Rider Stories from the Road 3 of 8, Thomas Bowen and Dan Swart

20 September, 2016

Here is our third incredible rider story, part of our word-of-mouth customer feedback, voices from the road series.

Tom Bowen WERA North Central #280 and Dan "Danimal" Swart are road racers who are practicing three motorcycle disciplines--road racing, dirt riding and now ADV riding.  Here are excerpts of their AV ride reports and a review of our Wolfman Explorer Lite Tank Bags:

"Dan and I have recently discovered Adventure riding, and became obsessed after watching the Long Way Round and Down Series. We have grandiose plans to circumnavigate the globe ourselves, though perhaps when I get out of the Air Force in 10 years or so. We decided to start out small with an 8000 mile US trip, but then realized we needed to go smaller still. As such our March trip to Key West was born. Having lived in Florida, Dan and I wanted to fit SCUBA diving somewhere in our trip and the only place warm enough in March with good diving would be Key West. With that as our base, we used Furkot trip planner, along with searching for dual sport trails online to plan our route. It was to be a mixture of super highways, scenic byways and dirt, totaling 3500 miles in 10 days. However, our March trip became a balance of sticking to our original itinerary while accommodating uncertainties that came our way.

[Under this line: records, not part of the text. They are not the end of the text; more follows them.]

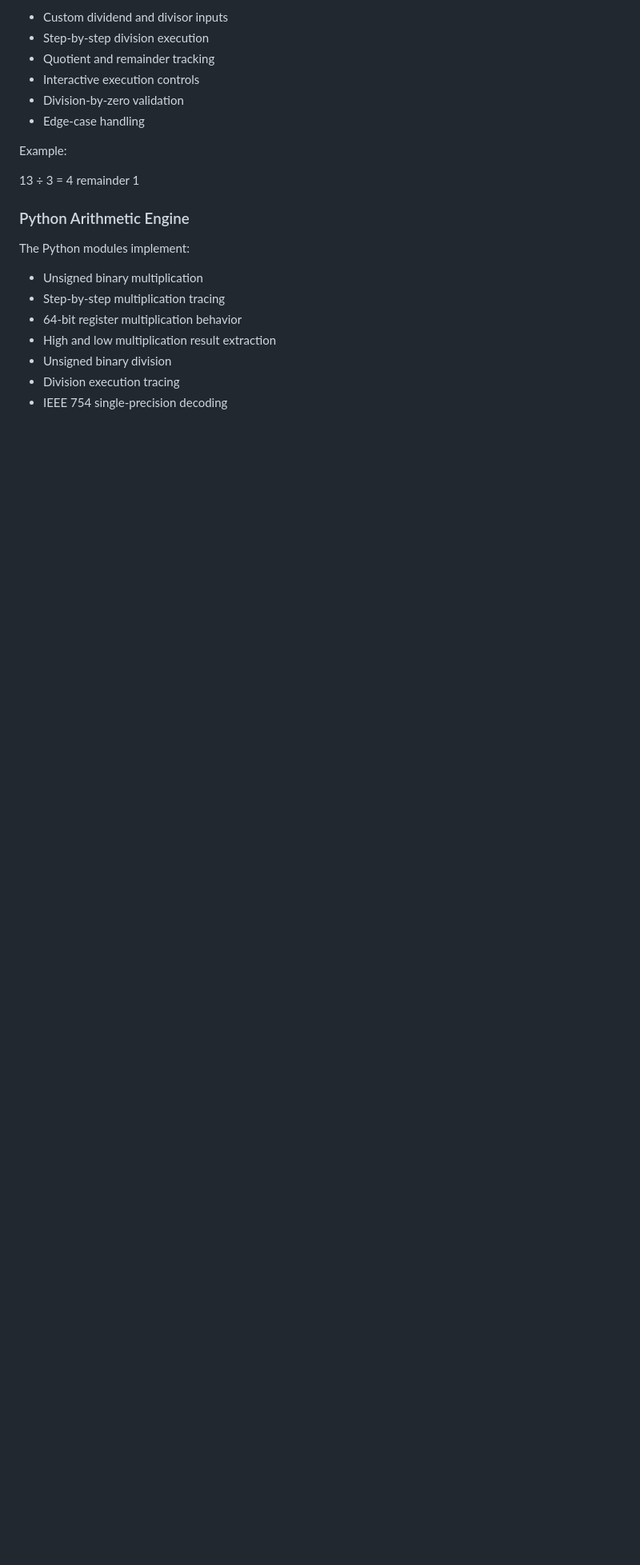
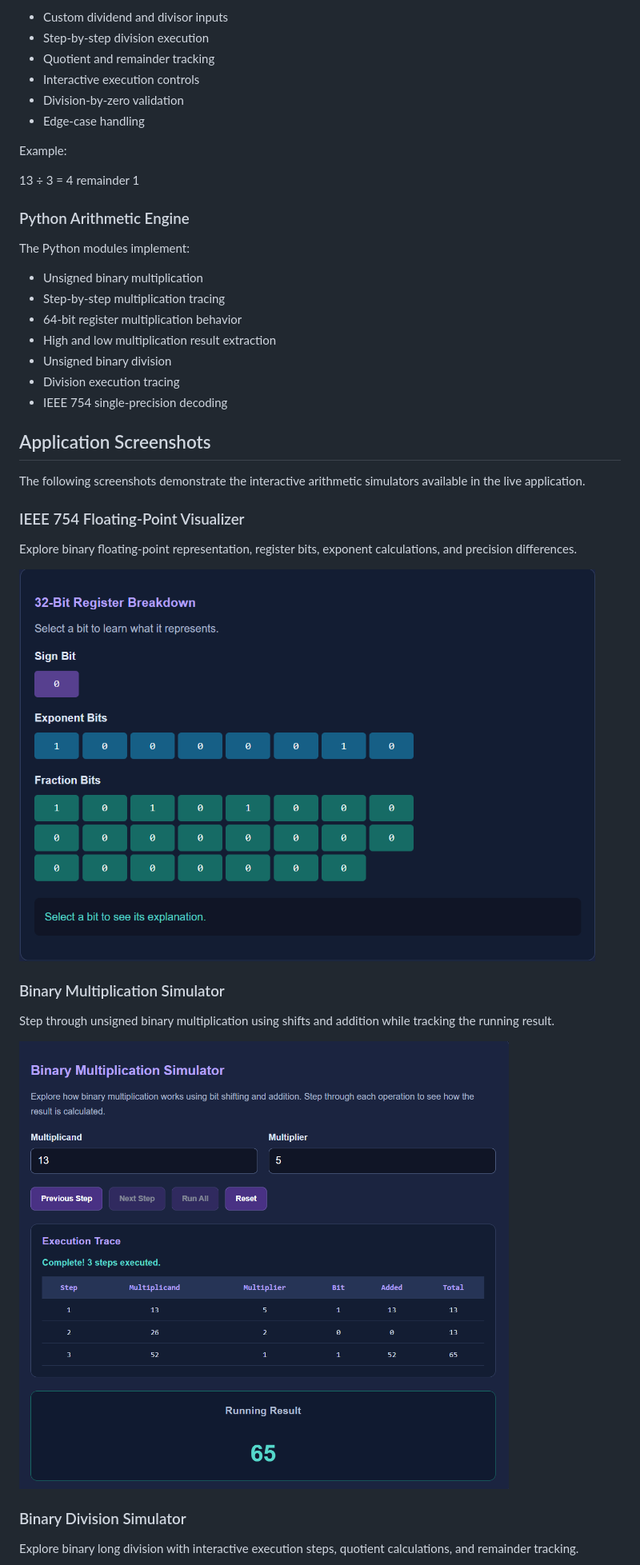
Before and after one commit to taragamache13/legv8-arithmetic-lab, a Markdown page: README.md, the part around the change printed below. Shown: that part at 80% size. Rendered like a GitHub page; pictures changed too: docs/screenshots/floating-point.png (added), docs/screenshots/multiplication.png (added); blank space fills up the shorter version.

Commit message:
Add application screenshots to project README

```diff
--- a/README.md
+++ b/README.md
@@ -88,3 +88,33 @@ The Python modules implement:
 - Unsigned binary division
 - Division execution tracing
 - IEEE 754 single-precision decoding
+
+
+## Application Screenshots
+
+The following screenshots demonstrate the interactive
+arithmetic simulators available in the live application.
+
+### IEEE 754 Floating-Point Visualizer
+
+Explore binary floating-point representation, register
+bits, exponent calculations, and precision differences.
+
+<img src="docs/screenshots/floating-point.png"
+     alt="IEEE 754 Floating-Point Visualizer"
+     width="720">
+
+### Binary Multiplication Simulator
+
+Step through unsigned binary multiplication using
+shifts and addition while tracking the running result.
+
+<img src="docs/screenshots/multiplication.png"
+     alt="Binary Multiplication Simulator showing 13 times 5"
+     width="720">
+
+### Binary Division Simulator
+
+Explore binary long division with interactive execution
+steps, quotient calculations, and remainder tracking.
+
```
Also changed, not shown: other parts of README.md (+9 -0 lines), docs/screenshots/division.png (added).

While on Hwy 1, we saw threatening thunderstorms in the distance and became weary of how our night SCUBA diving trip would go in the rough seas. Furthering our concerns were the high winds; on some of the high bridge spans we got buffeted around quite a bit. The storms had soaked everything as they passed before us, and while we avoided the rain our Klim gear and Wolfram Luggage bags kept everything dry from the spray.

We then came to our first river crossing and my heart started to beat faster. This one didn’t look too deep but having recently flooded my dirtbike in a 4ft “not so deep” pond, I was a bit cautious. Luckily, this crossing went without a hitch and we kept going. The dirt turned back to gravel which lead to larger rocks and we saw our second river crossing. This one was much more serious, and after pumping each other up, we decided to go one at a time. I was up first and the river crossing wasn’t bad, maybe only a couple feet deep and I made sure I kept up my momentum on the loose rock bed. What awaited me on the other side proved to be a massive challenge. Here with my loaded F800GS, I attempted something that would have been a bit tricky on my much more nimble KTM 250. Needless to say I didn’t make it up the rocks on my first attempt, or my second or third. I finally had to unload my luggage to lighten my bike, and had Dan help push while I power walked the bike the remaining sections. After 25 min we managed to get my bike up this 15ft impasse. Next it was Dan’s turn. He rides a BMW G650GS, which is quite a bit lighter, not to mention Dan wanted to show me up! He crossed the river without trouble and chose his line up the rocks. He ended up dropping the bike in the exact same spot as me, but insisted on trying it again by himself. The second time around he got further than I had but needed help lining up a continuing run. Together, pushing and driving up the rocks we got Dan’s bike up and over. After a short break we continued on."--March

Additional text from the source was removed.